On Voting and Racism

I have encountered "You are a racist if you voted for Trump" type statements on facebook a number of times since the election. It seems counterproductive to make a blanket statement like that. I'd much prefer a discussion of beliefs so that even if I didn't agree with the other person, I could at least understand and respect differences. Here are the thoughts I posted in response to one such statement:

"I don't vote for people because of their race or sex. I would have voted for another woman who agreed more with my viewpoints--a Condoleezza Rice or Carlee Fiorina for example. I would have gladly voted for Ben Carson (black), Marco Rubio (Cuban), or Bobby Jindal (Indian). I vote for people because of what they believe and say they will do. I mainly voted for Trump because he is pro-life and the Republican party stands more for the ideas I believe in. I wish he were a more upstanding person, and I pray for his success and that he will surround himself with good people. Most people I know who voted for Trump believe the same way. Some of my friends did not vote for either person because they felt that neither was worthy to be president, and I respect that decision. The important thing as a Christian is to love and serve God and to love others. If we seek God first, everything else will fall into place." (edited)


Apathy rules. Few people pay attention or care. Even fewer vote. Perhaps we don't know how to think anymore, perhaps because we've forgotten how or never learned. We are sheep being led to the slaughter.
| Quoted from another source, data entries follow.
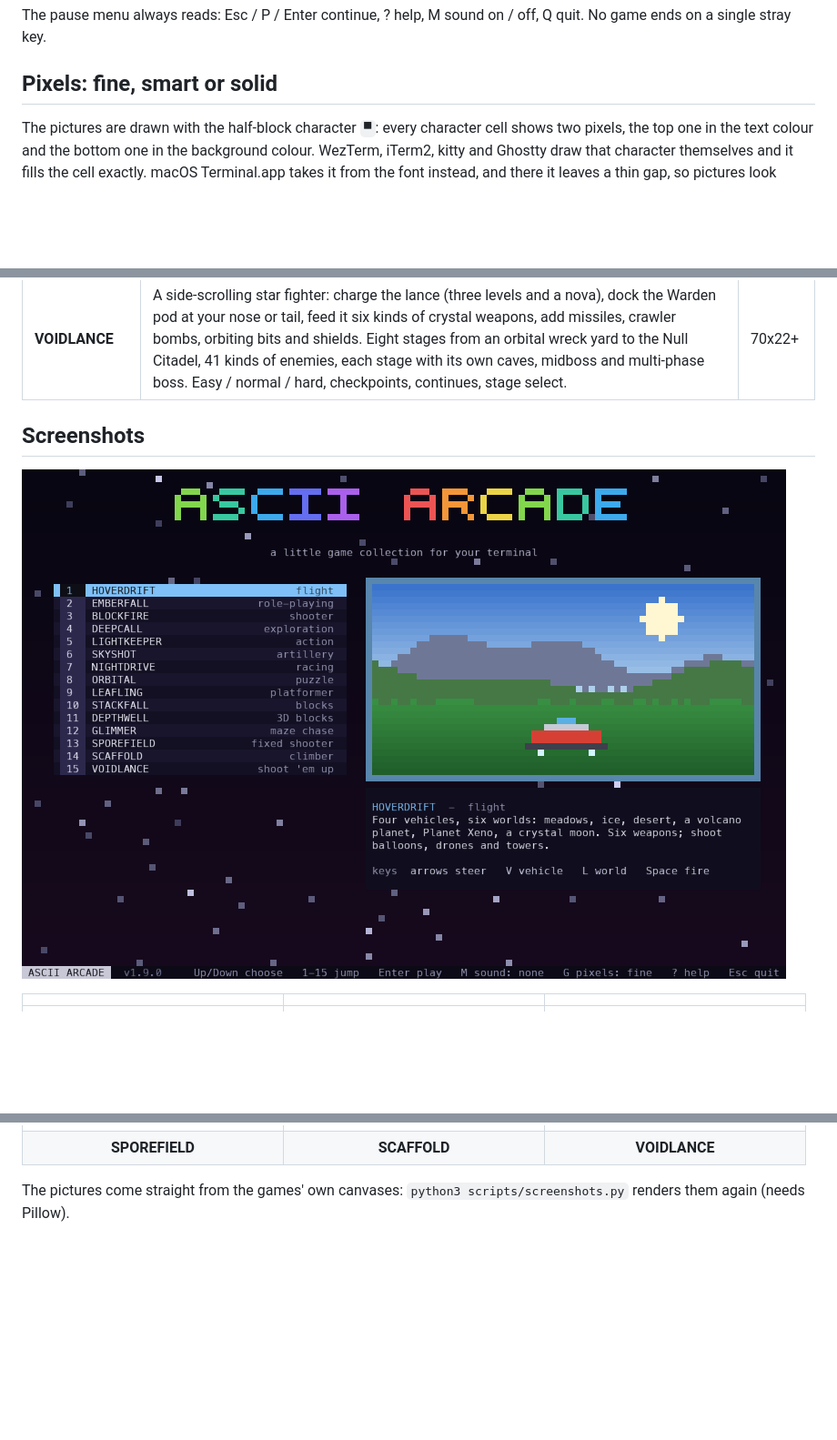
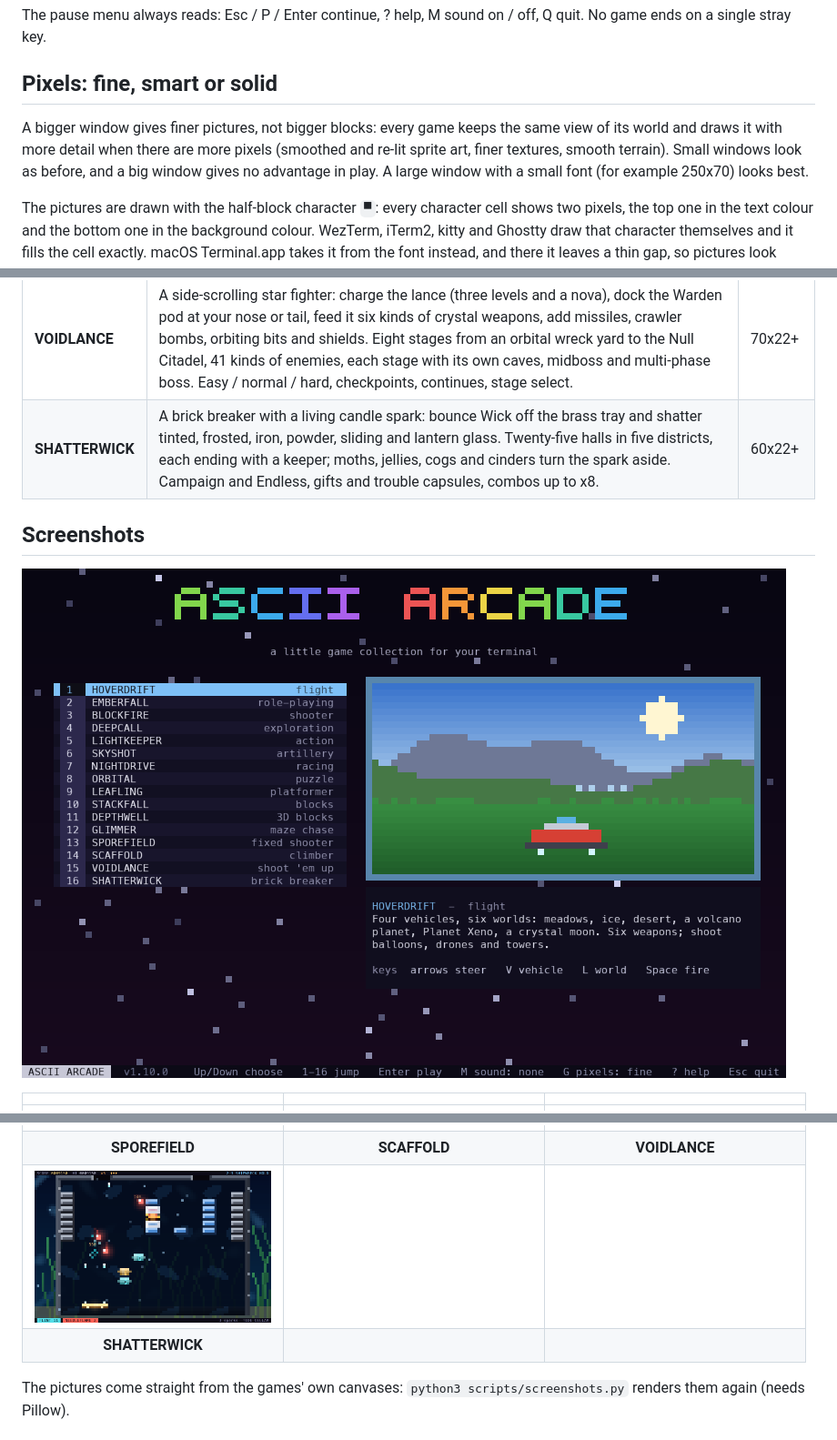
Before and after one commit to matthiaw/ascii-arcade, a Markdown page: README.md, 3 parts joined by grey strips. Shown at 91% size. GitHub-like rendering; pictures changed too: docs/screenshots/menu.png, docs/screenshots/shatterwick.png (added); blank space fills up the shorter version.

```diff
--- a/README.md
+++ b/README.md
@@ -65,6 +65,11 @@ The pause menu always reads: Esc / P / Enter continue, ? help, M sound on / off,
 
 ## Pixels: fine, smart or solid
 
+A bigger window gives finer pictures, not bigger blocks: every game keeps the same view of its world and
+draws it with more detail when there are more pixels (smoothed and re-lit sprite art, finer textures, smooth
+terrain). Small windows look as before, and a big window gives no advantage in play. A large window with a
+small font (for example 250x70) looks best.
+
 The pictures are drawn with the half-block character `▀`: every character cell shows two pixels, the top one
 in the text colour and the bottom one in the background colour. WezTerm, iTerm2, kitty and Ghostty draw that
 character themselves and it fills the cell exactly. macOS Terminal.app takes it from the font instead, and
@@ -113,6 +118,7 @@ No dependencies: Python 3 on macOS or Linux (on Windows use WSL). Best in WezTer
 | **SPOREFIELD** | Stop the sporeworm before it reaches the roots: a fixed shooter on a glowing night meadow. Every hit splits the worm and leaves a toadstool; jitterlegs, plumbugs, gloam moths, puffballs and burrowgrubs get in the way, glowing seeds give double sap, piercing sap, slow time, bombs or a shell. Eight palettes, three difficulties. | 60x22+ |
 | **SCAFFOLD** | Climb an unfinished skyscraper at night while a runaway demolition robot, the Wrecker, throws oil drums, gears, crates, rivets and counterweights down at you. Five stages (sloped girders, conveyor decks, lift shafts, a windy crane yard, the breaker floor where you cut its power), then it topples and comes back faster the next night. | 60x22+ |
 | **VOIDLANCE** | A side-scrolling star fighter: charge the lance (three levels and a nova), dock the Warden pod at your nose or tail, feed it six kinds of crystal weapons, add missiles, crawler bombs, orbiting bits and shields. Eight stages from an orbital wreck yard to the Null Citadel, 41 kinds of enemies, each stage with its own caves, midboss and multi-phase boss. Easy / normal / hard, checkpoints, continues, stage select. | 70x22+ |
+| **SHATTERWICK** | A brick breaker with a living candle spark: bounce Wick off the brass tray and shatter tinted, frosted, iron, powder, sliding and lantern glass. Twenty-five halls in five districts, each ending with a keeper; moths, jellies, cogs and cinders turn the spark aside. Campaign and Endless, gifts and trouble capsules, combos up to x8. | 60x22+ |
 
 ## Screenshots
 
@@ -130,6 +136,8 @@ No dependencies: Python 3 on macOS or Linux (on Windows use WSL). Best in WezTer
 | **STACKFALL** | **DEPTHWELL** | **GLIMMER** |
 | <img src="docs/screenshots/sporefield.png" alt="SPOREFIELD" width="260"> | <img src="docs/screenshots/scaffold.png" alt="SCAFFOLD" width="260"> | <img src="docs/screenshots/voidlance.png" alt="VOIDLANCE" width="260"> |
 | **SPOREFIELD** | **SCAFFOLD** | **VOIDLANCE** |
+| <img src="docs/screenshots/shatterwick.png" alt="SHATTERWICK" width="260"> | | |
+| **SHATTERWICK** | | |
 
 The pictures come straight from the games' own canvases: `python3 scripts/screenshots.py` renders them again
 (needs Pillow).
```
Also changed, not shown: other parts of README.md (+21 -2 lines), docs/screenshots/start.png, 11 other files.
We made recycled trash bag balls in GA when we studied Argentina. To make them, you need lots and lots of plastic bags and scrap paper to make a ball shape. Then cover the ball with duct tape or decorative tape. In Argentina, children who can't afford soccer balls make them out of trash and tape. Of course they don't have fancy tape!